(Here, Messick launches into an impromptu scene as both Astro and Scooby Doo — what a treat!)
And speaking of dogs, what about Bandit of "Jonny Quest" fame (1964-65)? Bandit never spoke (not even "growl talk"), yet Messick supplied his "voice."
"In the earliest 'Jonny Quests,' they used a recorded, real-dog bark," Messick recalls, "which, to me, sounded tinny, and less like a real dog than I could have done. But I did the whimpering and the panting. "Then, later, we reprised the series. We did 13 more episodes to add to the original 26, to make a better syndication package. This time, I did all of the barking for Bandit, which was more of a high-pitched bark."
(Messick barks, whimpers and pants).
"But Bandit didn't talk. He was not a talking dog because the 'Jonny Quest' series was one in which only the humans talked.
"Sort of like real life most of the time."

Now, a real treat. Here’s an interview with Don M. from a local TV show. My thanks to Mark Christiansen for spotting this. Messick shows off his ventriloquism talents while one of the hosts doesn’t know his Smurfs (I imagine a production aide heard about it afterward). Even one of the guests starts asking questions in this far-too-brief interview.
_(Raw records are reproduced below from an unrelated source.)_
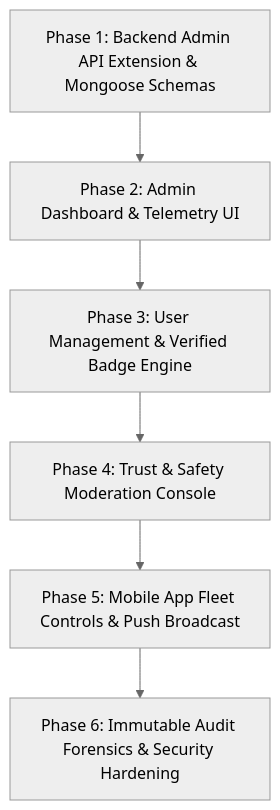
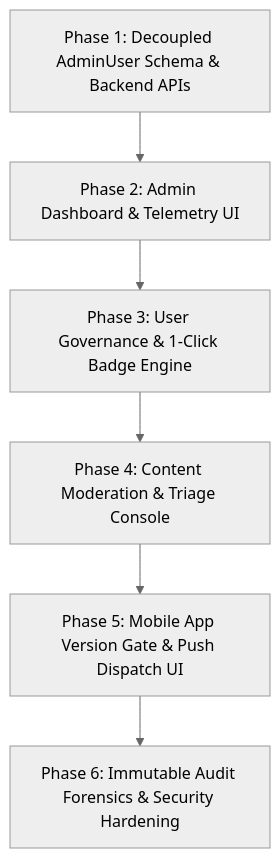
Before and after one commit to subhan716/devhub: the diagram in ADMIN_PANEL_UNIFIED_ARCHITECTURE.md, drawn with Mermaid (neutral theme). The commit also changed other lines of this file, not shown here.

Commit message:
docs: deeply synchronize admin panel architecture with decoupled admin_users collection and zero-trust specifications

````diff
--- a/ADMIN_PANEL_UNIFIED_ARCHITECTURE.md
+++ b/ADMIN_PANEL_UNIFIED_ARCHITECTURE.md
@@ -434,8 +479,8 @@
 ```mermaid
 graph TD
-    A[Phase 1: Backend Admin API Extension & Mongoose Schemas] --> B[Phase 2: Admin Dashboard & Telemetry UI]
-    B --> C[Phase 3: User Management & Verified Badge Engine]
-    C --> D[Phase 4: Trust & Safety Moderation Console]
-    D --> E[Phase 5: Mobile App Fleet Controls & Push Broadcast]
+    A[Phase 1: Decoupled AdminUser Schema & Backend APIs] --> B[Phase 2: Admin Dashboard & Telemetry UI]
+    B --> C[Phase 3: User Governance & 1-Click Badge Engine]
+    C --> D[Phase 4: Content Moderation & Triage Console]
+    D --> E[Phase 5: Mobile App Version Gate & Push Dispatch UI]
     E --> F[Phase 6: Immutable Audit Forensics & Security Hardening]
 ```
````
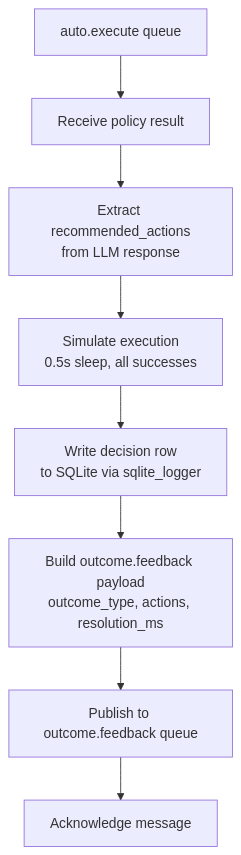
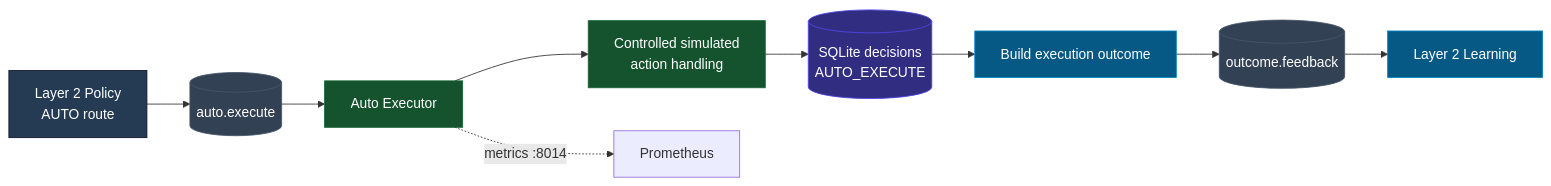
The second of 13 diagrams in layer3/docs/layer3_component_log.md (Spectre206/fyp-pipeline), drawn with Mermaid before and after one commit. The commit also changed other lines of this file and 19 other files, not shown here.

````diff
--- a/layer3/docs/layer3_component_log.md
+++ b/layer3/docs/layer3_component_log.md
@@ -42,10 +89,22 @@
-```mermaid
-flowchart TD
-    A[auto.execute queue] --> B[Receive policy result]
-    B --> C[Extract recommended_actions<br/>from LLM response]
-    C --> D[Simulate execution<br/>0.5s sleep, all successes]
-    D --> E[Write decision row<br/>to SQLite via sqlite_logger]
-    E --> F[Build outcome.feedback payload<br/>outcome_type, actions, resolution_ms]
-    F --> G[Publish to outcome.feedback queue]
-    G --> H[Acknowledge message]
-```
+~~~mermaid
+flowchart LR
+    classDef policy fill:#243b53,color:#fff,stroke:#0f172a
+    classDef queue fill:#334155,color:#fff,stroke:#475569
+    classDef auto fill:#14532d,color:#fff,stroke:#166534
+    classDef store fill:#312e81,color:#fff,stroke:#4f46e5
+    classDef feedback fill:#075985,color:#fff,stroke:#0284c7
+
+    P[Layer 2 Policy<br/>AUTO route] --> Q[(auto.execute)]
+    Q --> E[Auto Executor]
+    E --> X[Controlled simulated<br/>action handling]
+    X --> D[(SQLite decisions<br/>AUTO_EXECUTE)]
+    D --> F[Build execution outcome]
+    F --> O[(outcome.feedback)]
+    O --> L[Layer 2 Learning]
+    E -. metrics :8014 .-> M[Prometheus]
+    class P policy
+    class Q,O queue
+    class E,X auto
+    class D store
+    class F,L feedback
+~~~
````
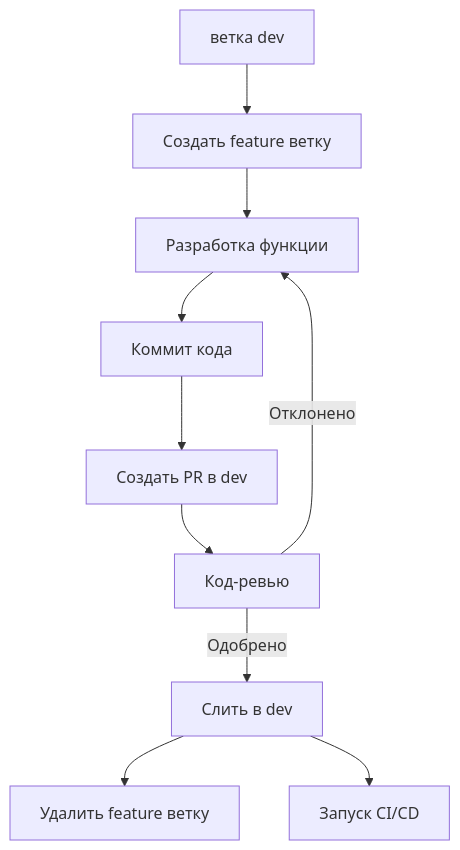
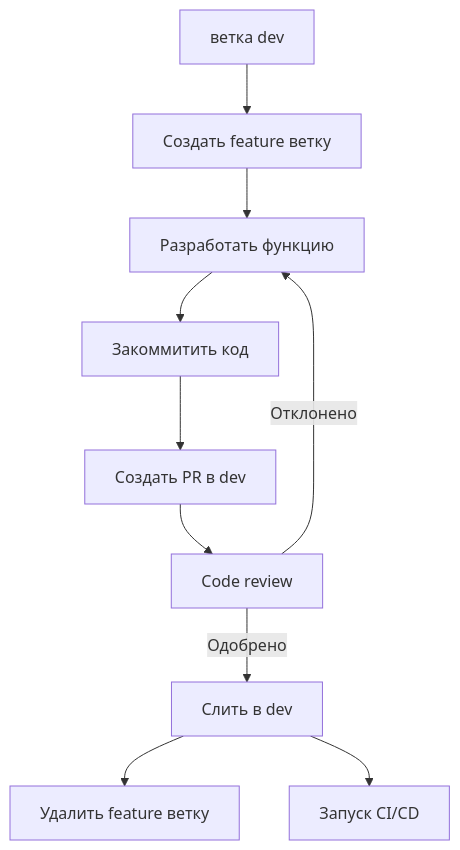
The first of 3 diagrams in docs/src/ru/dev/branch-maintenance-guide.md (ChenXu233/YaoXiang), drawn with Mermaid before and after one commit. The commit also changed other lines of this file and 236 other files, not shown here.

````diff
--- a/docs/src/ru/dev/branch-maintenance-guide.md
+++ b/docs/src/ru/dev/branch-maintenance-guide.md
@@ -152,12 +152,12 @@
 ```mermaid
 graph TD
     A[ветка dev] --> B[Создать feature ветку]
-    B --> C[Разработка функции]
-    C --> D[Коммит кода]
+    B --> C[Разработать функцию]
+    C --> D[Закоммитить код]
     D --> E[Создать PR в dev]
-    E --> F[Код-ревью]
+    E --> F[Code review]
     F -->|Одобрено| G[Слить в dev]
     F -->|Отклонено| C
     G --> H[Удалить feature ветку]
     G --> I[Запуск CI/CD]
 ```
````
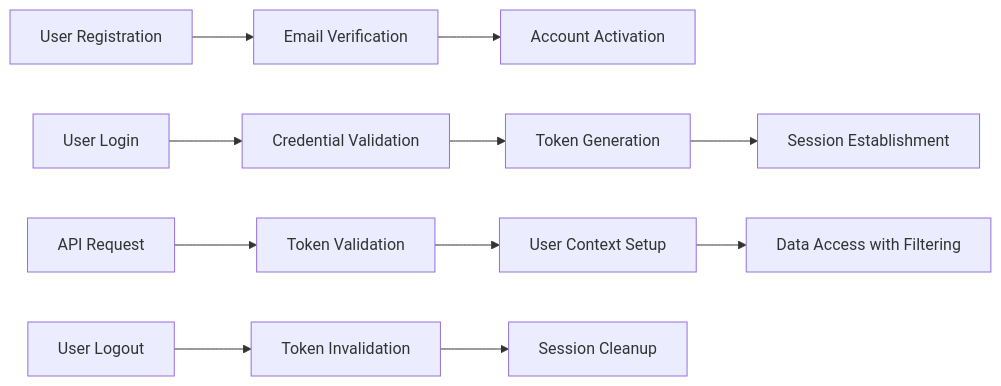
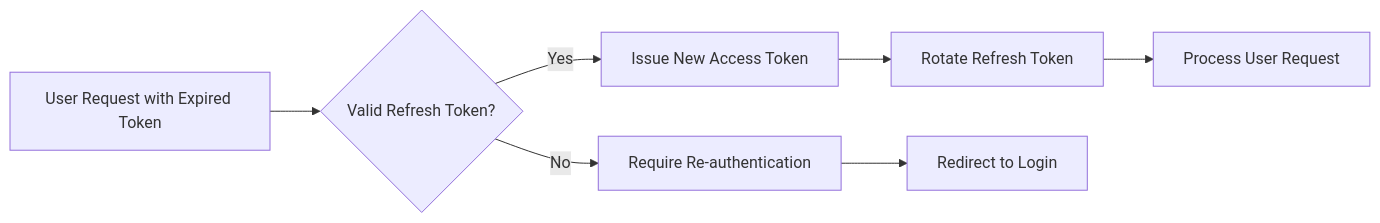
The diagram in deepseek/deepseek-v3.1-terminus-exacto/todo/docs/analysis/02-user-actors-authentication.md (wrtnlabs/autobe-examples), drawn with Mermaid before and after one commit. The commit also changed other lines of this file and 11104 other files, not shown here.

````diff
--- a/deepseek/deepseek-v3.1-terminus-exacto/todo/docs/analysis/02-user-actors-authentication.md
+++ b/deepseek/deepseek-v3.1-terminus-exacto/todo/docs/analysis/02-user-actors-authentication.md
@@ -244,13 +233,9 @@
 ```mermaid
 graph LR
-  A["User Registration"] --> B["Email Verification"]
-  B --> C["Account Activation"]
-  D["User Login"] --> E["Credential Validation"]
-  E --> F["Token Generation"]
-  F --> G["Session Establishment"]
-  H["API Request"] --> I["Token Validation"]
-  I --> J["User Context Setup"]
-  J --> K["Data Access with Filtering"]
-  L["User Logout"] --> M["Token Invalidation"]
-  M --> N["Session Cleanup"]
+  A["User Request with Expired Token"] --> B{"Valid Refresh Token?"}
+  B -->|"Yes"| C["Issue New Access Token"]
+  C --> D["Rotate Refresh Token"]
+  D --> E["Process User Request"]
+  B -->|"No"| F["Require Re-authentication"]
+  F --> G["Redirect to Login"]
 ```
````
I wish he had done more of these.


  1. Thanks Yowp!
    I enjoyed both interviews.

    Your Pal,


  2. If a fanfic (at least) features Scooby-Doo being threatened with being "fixed", will Astro (and maybe the Jetsons) come to "Daddy" Scooby's rescue? LOL! XD!

  3. Thanks Yowp. I could watch interviews like this for hours.Don was amazing. Seeing his rich baritone go to " Bam Bam " in a split second showed his speed and talent. I believe being a ventriloquist helped him with those quick changes. Yaphet Kotto almost had a child-like delight watching and listening to Don perform his characters. Lastly, it was great seeing Bill Tush. Bill goes way back to the salad days of the TBS Superstation empire. Back when it was WTCG-17. They ran old movies 24/7.

  4. One could nitpick some of the statements, but some of the oddest are in regard to BEANY & CECIL. (Did Don appear on TIME FOR BEANY, or was he only on the local shows, THUNDERBOLT THE WONDERCOLT, BUFFALO BILLY and WILLY THE WOLF he talked about going from set to set to do?) The writer was clearly not an L.A. resident in the fifties and sixties and couldn't have known the history of the characters, but the sentence "Years later, in 1962, Clampett created "Beany and Cecil," providing the voice of Cecil," is remarkable, because although it's short, it contains no statements of fact, and has three obvious errors. (It was years earlier, the cartoon debuted in 1959, and Clampett never did the voice of Cecil on it--nor did Messick, if you want to read it another way.) Other than the dates Don did Boo Boo on YOGI BEAR, he did get most of his H-B facts correct, though.